WORK INSTRUCTION
Needed from the data below: all lines that contain the word "commit".

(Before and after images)
▬▬▬

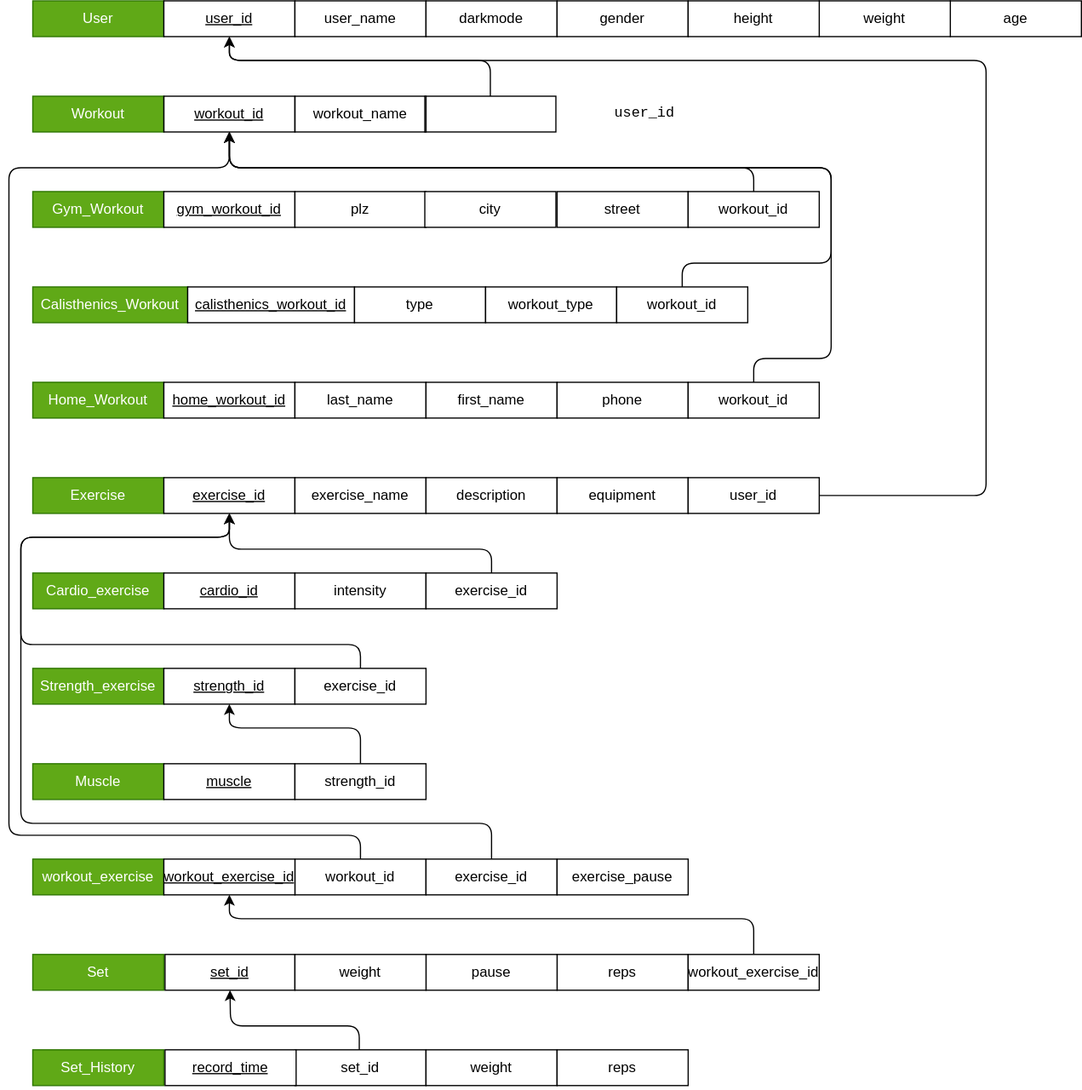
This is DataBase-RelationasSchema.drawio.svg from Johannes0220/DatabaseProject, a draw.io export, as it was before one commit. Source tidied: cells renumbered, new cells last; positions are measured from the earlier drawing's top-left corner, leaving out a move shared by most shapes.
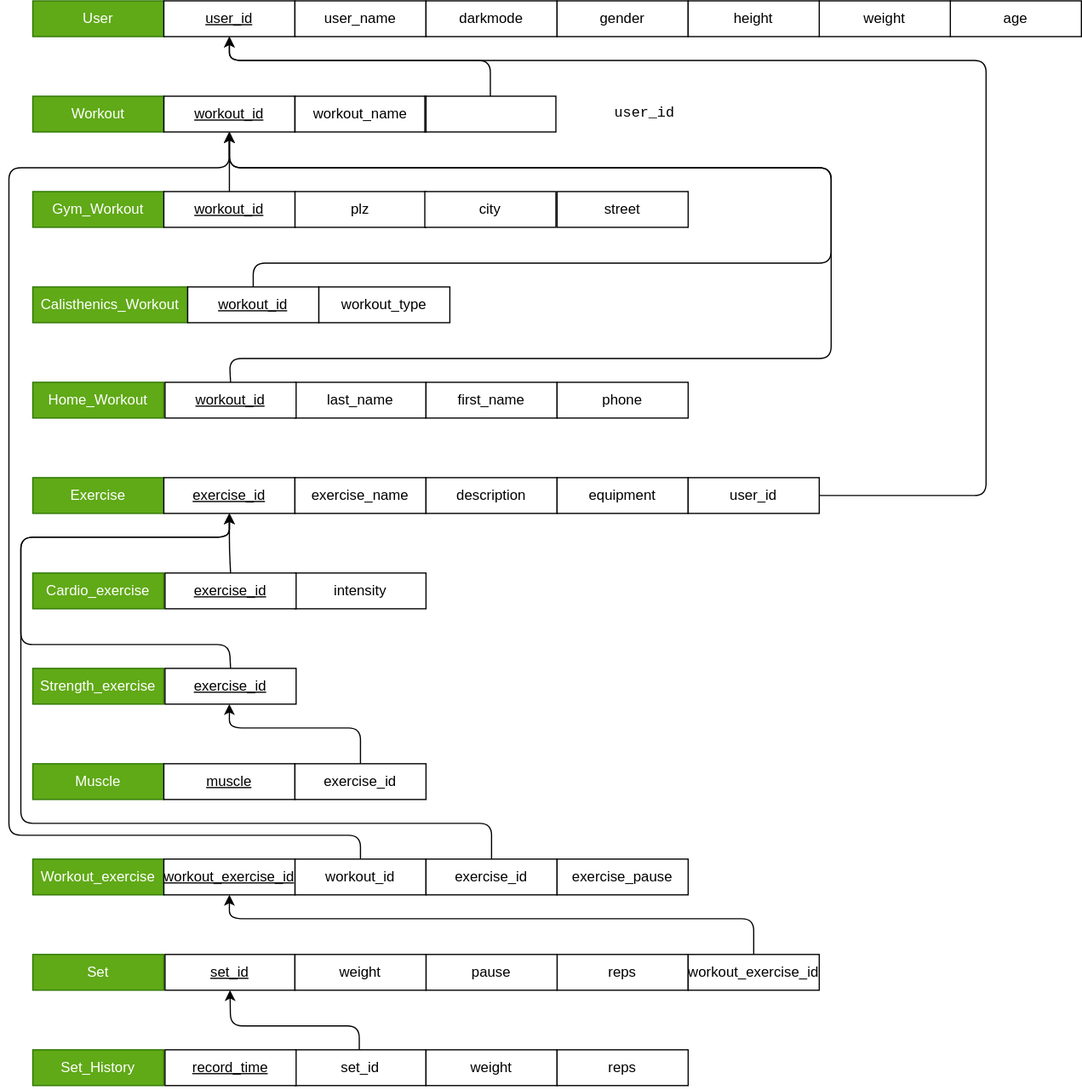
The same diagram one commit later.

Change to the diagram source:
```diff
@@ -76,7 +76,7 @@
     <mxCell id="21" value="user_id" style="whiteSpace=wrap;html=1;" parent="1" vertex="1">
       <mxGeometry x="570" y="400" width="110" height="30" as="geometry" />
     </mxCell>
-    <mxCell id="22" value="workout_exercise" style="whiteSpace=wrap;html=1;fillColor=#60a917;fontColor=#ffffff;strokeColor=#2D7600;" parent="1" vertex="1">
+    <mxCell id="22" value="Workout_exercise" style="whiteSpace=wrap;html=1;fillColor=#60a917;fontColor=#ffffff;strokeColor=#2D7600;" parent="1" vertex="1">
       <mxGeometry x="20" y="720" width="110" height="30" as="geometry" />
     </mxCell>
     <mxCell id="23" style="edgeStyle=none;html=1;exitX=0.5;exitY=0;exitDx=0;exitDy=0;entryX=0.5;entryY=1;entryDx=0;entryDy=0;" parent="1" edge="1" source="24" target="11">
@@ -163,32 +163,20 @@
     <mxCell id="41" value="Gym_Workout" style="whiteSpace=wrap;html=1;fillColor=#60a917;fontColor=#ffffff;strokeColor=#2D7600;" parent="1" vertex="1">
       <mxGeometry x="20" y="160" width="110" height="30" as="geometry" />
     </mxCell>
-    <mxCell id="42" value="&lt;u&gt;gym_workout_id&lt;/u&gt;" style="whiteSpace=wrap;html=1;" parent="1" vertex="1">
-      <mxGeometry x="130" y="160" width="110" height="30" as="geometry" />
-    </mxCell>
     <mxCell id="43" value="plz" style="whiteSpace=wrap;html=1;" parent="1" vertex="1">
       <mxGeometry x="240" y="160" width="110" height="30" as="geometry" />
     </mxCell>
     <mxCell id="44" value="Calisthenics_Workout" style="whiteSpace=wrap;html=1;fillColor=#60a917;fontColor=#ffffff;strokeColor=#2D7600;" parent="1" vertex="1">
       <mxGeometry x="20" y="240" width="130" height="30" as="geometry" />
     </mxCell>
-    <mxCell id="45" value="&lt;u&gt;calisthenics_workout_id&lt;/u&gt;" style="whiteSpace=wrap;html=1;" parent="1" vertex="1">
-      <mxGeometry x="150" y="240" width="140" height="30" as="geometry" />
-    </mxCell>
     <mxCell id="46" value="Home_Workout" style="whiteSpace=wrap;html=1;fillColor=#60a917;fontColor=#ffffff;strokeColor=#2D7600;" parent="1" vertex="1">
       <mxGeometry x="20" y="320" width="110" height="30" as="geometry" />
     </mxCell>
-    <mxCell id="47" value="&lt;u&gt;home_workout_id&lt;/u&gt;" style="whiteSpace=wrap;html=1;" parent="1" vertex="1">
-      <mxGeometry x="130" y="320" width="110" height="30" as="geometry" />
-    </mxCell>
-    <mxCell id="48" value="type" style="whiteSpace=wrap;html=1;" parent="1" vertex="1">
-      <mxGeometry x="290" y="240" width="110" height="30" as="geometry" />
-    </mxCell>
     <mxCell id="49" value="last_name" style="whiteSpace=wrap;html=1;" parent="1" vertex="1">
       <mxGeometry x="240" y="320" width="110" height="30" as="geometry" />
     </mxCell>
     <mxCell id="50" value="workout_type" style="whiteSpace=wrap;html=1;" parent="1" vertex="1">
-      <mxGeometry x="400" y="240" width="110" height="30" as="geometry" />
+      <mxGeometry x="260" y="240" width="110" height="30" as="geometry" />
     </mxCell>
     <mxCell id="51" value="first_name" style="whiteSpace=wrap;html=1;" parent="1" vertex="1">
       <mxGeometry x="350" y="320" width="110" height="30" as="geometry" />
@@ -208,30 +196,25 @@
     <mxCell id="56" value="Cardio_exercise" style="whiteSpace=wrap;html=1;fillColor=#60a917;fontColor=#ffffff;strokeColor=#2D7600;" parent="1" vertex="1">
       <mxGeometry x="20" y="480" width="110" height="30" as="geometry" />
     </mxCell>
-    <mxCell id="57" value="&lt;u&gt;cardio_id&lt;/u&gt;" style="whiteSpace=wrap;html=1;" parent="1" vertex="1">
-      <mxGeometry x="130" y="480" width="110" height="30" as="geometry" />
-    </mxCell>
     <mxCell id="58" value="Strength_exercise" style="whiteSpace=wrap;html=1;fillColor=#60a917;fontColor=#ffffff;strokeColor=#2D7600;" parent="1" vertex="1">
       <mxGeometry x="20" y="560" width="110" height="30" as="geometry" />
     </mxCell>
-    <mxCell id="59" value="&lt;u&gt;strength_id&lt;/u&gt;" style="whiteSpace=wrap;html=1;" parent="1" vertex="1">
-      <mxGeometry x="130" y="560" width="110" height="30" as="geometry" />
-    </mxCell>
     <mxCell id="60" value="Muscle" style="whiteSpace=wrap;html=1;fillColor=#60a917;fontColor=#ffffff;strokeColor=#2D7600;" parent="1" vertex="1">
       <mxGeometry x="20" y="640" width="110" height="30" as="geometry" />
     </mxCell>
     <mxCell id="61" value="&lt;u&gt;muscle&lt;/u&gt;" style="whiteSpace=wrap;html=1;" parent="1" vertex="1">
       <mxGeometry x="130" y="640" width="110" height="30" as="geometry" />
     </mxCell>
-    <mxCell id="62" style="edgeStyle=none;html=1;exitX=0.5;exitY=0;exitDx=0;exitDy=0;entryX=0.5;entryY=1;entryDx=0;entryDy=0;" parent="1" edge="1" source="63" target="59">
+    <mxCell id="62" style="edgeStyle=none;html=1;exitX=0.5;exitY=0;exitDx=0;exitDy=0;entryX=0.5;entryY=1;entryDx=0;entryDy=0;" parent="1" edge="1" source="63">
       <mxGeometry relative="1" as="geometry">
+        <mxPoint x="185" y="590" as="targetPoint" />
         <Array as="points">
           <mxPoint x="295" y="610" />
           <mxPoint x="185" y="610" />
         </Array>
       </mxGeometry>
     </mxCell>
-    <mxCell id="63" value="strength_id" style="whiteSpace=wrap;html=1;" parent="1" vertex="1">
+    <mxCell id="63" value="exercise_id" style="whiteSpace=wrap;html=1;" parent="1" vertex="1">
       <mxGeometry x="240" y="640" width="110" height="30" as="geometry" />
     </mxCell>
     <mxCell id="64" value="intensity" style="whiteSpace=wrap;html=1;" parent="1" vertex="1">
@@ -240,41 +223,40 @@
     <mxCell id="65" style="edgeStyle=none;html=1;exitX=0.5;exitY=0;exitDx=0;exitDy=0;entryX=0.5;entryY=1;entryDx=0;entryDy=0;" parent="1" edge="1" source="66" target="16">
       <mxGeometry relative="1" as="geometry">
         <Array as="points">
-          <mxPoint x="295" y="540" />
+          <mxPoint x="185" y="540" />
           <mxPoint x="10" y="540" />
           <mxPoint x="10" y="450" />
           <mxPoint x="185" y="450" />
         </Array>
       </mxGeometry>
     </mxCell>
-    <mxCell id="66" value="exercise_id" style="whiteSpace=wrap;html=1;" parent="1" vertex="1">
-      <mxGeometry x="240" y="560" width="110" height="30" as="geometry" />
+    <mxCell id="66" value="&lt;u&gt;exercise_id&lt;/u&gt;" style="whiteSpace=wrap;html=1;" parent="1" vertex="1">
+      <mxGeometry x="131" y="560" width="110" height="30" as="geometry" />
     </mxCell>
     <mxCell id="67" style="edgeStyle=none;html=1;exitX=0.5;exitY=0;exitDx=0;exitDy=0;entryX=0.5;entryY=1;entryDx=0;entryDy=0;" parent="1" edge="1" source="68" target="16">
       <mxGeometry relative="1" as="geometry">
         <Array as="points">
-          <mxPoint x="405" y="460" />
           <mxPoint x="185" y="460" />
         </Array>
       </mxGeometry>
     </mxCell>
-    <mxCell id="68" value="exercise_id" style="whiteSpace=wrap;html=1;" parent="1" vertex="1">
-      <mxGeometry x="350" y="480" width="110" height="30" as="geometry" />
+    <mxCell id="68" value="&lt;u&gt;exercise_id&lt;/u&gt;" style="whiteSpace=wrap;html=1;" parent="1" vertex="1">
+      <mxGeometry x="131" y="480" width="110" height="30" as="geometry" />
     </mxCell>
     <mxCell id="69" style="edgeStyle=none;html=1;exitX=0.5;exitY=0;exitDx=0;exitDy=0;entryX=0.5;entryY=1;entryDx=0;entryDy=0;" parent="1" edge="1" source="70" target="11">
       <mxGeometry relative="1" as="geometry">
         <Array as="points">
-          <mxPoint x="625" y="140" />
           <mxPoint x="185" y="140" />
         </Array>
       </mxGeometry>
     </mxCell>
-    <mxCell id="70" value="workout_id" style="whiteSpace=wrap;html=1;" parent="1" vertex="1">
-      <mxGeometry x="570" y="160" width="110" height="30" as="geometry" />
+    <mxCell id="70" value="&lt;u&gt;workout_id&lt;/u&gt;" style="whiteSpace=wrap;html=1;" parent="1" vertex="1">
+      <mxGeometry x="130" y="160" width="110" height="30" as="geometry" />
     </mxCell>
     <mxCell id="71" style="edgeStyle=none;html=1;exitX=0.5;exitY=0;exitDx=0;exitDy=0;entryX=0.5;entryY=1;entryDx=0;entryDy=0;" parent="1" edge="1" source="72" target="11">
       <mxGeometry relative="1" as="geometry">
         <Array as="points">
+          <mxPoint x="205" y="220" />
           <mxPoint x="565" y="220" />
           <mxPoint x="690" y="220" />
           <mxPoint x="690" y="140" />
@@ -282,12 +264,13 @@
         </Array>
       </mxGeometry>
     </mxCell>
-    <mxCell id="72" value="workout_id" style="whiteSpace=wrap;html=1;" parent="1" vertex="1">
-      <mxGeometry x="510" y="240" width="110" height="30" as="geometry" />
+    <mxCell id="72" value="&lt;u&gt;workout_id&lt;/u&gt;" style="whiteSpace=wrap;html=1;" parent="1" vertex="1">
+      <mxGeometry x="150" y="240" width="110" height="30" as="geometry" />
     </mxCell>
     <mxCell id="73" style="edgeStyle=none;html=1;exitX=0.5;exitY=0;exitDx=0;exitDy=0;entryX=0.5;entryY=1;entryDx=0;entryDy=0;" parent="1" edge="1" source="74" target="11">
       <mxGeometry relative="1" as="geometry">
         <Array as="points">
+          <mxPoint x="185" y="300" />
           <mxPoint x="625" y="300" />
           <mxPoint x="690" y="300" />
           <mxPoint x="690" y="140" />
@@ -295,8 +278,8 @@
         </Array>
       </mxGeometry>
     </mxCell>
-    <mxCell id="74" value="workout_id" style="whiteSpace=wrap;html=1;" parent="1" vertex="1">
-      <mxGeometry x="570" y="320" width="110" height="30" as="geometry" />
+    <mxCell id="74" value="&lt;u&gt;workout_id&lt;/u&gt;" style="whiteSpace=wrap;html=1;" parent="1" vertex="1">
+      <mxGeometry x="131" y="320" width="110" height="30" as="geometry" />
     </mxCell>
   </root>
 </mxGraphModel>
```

▬▬▬

REPLY TO THE TASK
This is DataBase-RelationasSchema.drawio.svg from Johannes0220/DatabaseProject, a draw.io export, as it was before one commit. Source tidied: cells renumbered, new cells last; positions are measured from the earlier drawing's top-left corner, leaving out a move shared by most shapes.
The same diagram one commit later.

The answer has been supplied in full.